- [The task] Draw out every line with the word "name" from the listing below.
● ● ● ● ● ● ●
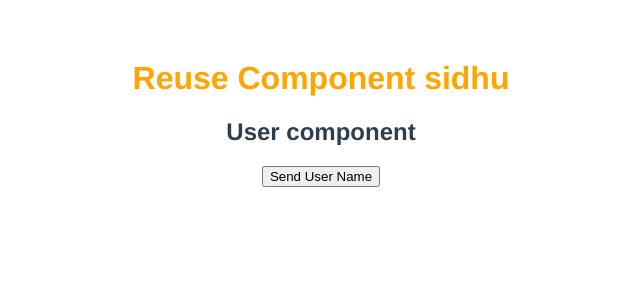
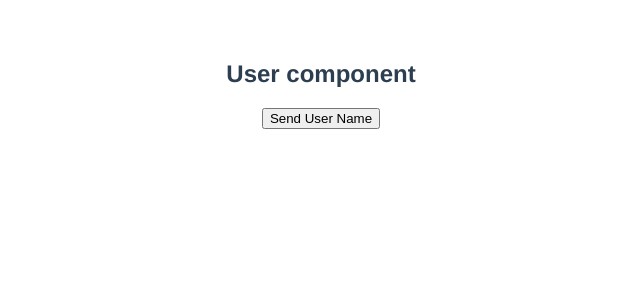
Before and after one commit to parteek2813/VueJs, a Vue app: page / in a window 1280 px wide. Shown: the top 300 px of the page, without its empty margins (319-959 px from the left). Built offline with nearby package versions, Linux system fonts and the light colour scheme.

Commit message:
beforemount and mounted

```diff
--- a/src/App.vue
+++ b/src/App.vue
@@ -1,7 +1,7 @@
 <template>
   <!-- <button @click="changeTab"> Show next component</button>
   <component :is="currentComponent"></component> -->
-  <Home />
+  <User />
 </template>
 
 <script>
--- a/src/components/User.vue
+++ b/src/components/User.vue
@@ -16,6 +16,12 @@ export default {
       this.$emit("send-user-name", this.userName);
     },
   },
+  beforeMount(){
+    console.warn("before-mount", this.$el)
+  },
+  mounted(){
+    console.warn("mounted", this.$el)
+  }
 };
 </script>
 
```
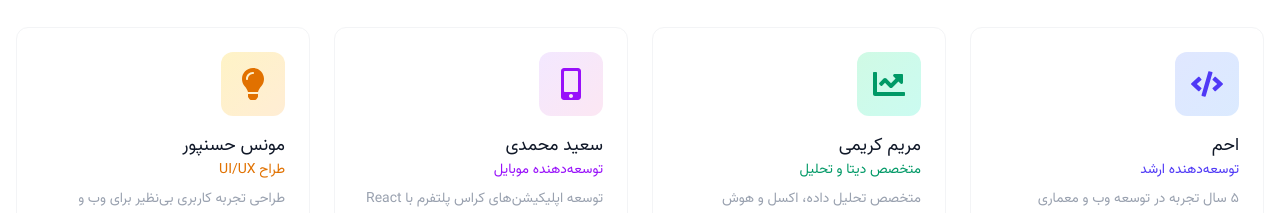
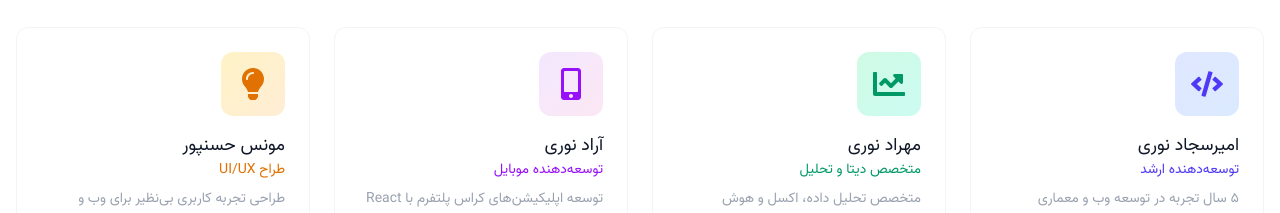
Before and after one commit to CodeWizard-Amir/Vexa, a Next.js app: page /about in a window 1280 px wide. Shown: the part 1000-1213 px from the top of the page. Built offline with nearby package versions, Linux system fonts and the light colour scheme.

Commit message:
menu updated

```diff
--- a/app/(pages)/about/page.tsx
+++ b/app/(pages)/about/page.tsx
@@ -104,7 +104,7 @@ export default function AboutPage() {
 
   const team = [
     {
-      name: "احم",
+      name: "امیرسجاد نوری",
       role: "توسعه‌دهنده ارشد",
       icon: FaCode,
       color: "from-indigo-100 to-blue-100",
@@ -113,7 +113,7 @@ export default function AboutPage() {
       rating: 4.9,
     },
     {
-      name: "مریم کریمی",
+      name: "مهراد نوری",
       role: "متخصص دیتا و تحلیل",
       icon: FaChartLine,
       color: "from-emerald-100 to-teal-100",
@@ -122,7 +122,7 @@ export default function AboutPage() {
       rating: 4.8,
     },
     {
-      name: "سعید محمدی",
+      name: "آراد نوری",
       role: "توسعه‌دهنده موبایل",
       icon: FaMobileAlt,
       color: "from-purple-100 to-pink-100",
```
● ● ● ● ● ● ●
- [Answer for the task]
       this.$emit("send-user-name", this.userName);
-      name: "احم",
+      name: "امیرسجاد نوری",
-      name: "مریم کریمی",
+      name: "مهراد نوری",
-      name: "سعید محمدی",
+      name: "آراد نوری",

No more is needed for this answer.